PROBLEM STATEMENT:
Scan the entries for lines containing the string "your". Reply with how many there are, and nothing else.

Records excerpted from a collection:
▼▼▼
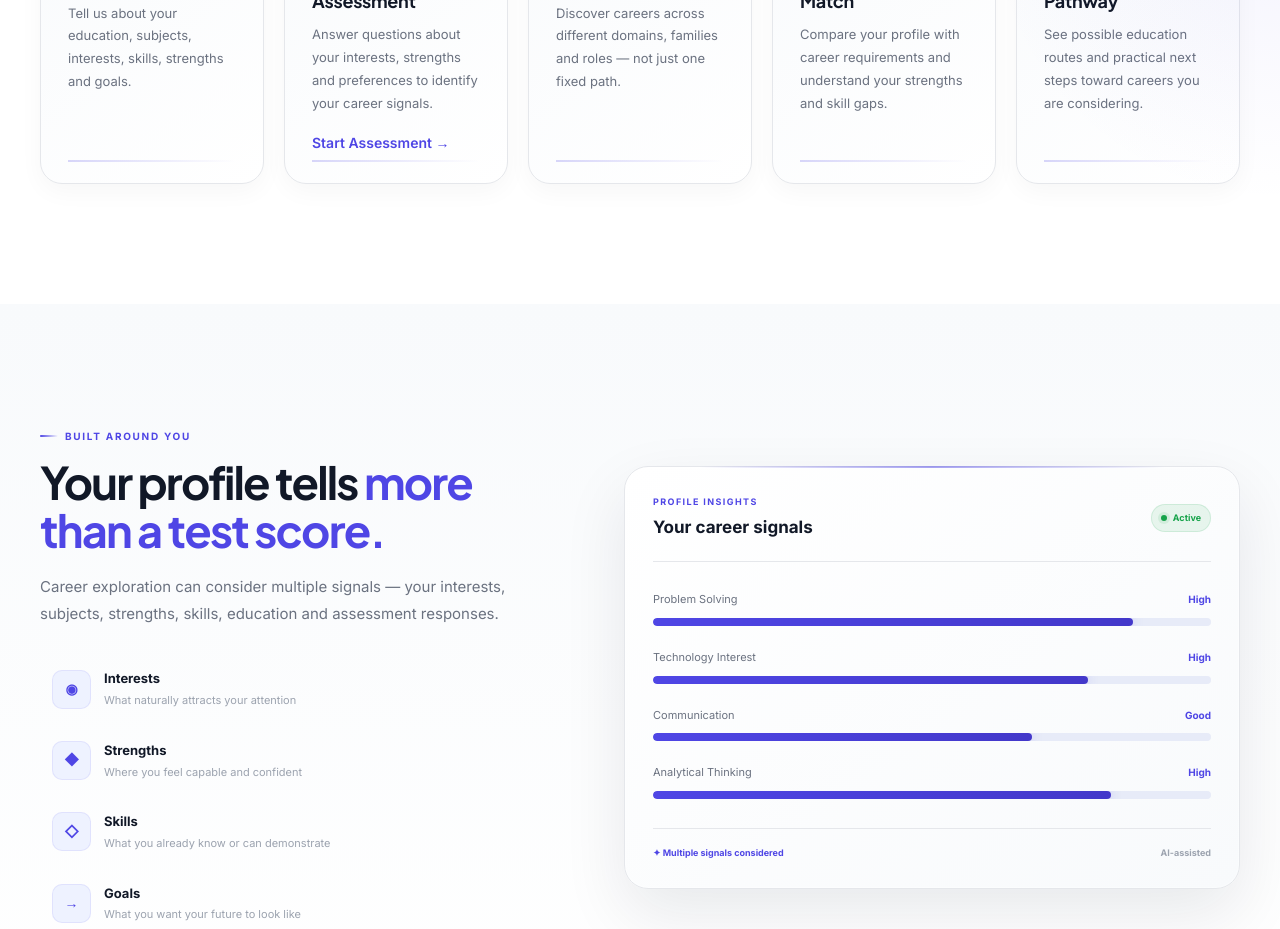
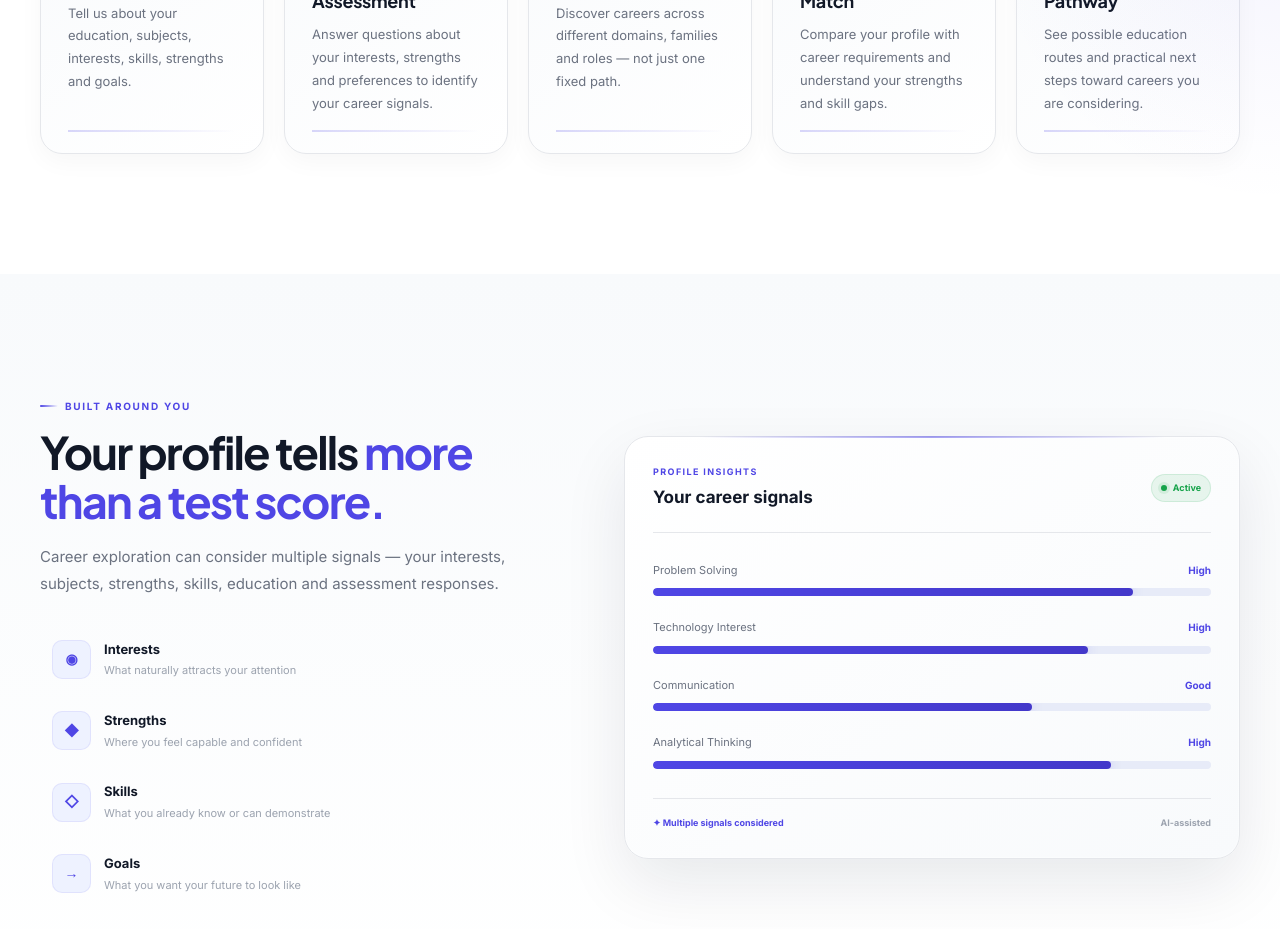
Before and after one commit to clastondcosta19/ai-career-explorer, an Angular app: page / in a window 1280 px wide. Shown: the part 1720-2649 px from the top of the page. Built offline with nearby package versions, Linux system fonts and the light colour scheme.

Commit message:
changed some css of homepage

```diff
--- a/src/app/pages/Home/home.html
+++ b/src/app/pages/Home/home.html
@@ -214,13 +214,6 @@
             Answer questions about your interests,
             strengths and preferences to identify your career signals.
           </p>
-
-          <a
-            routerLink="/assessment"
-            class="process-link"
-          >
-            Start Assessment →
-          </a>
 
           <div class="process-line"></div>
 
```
▲▲▲
EXERCISE ANSWER:
2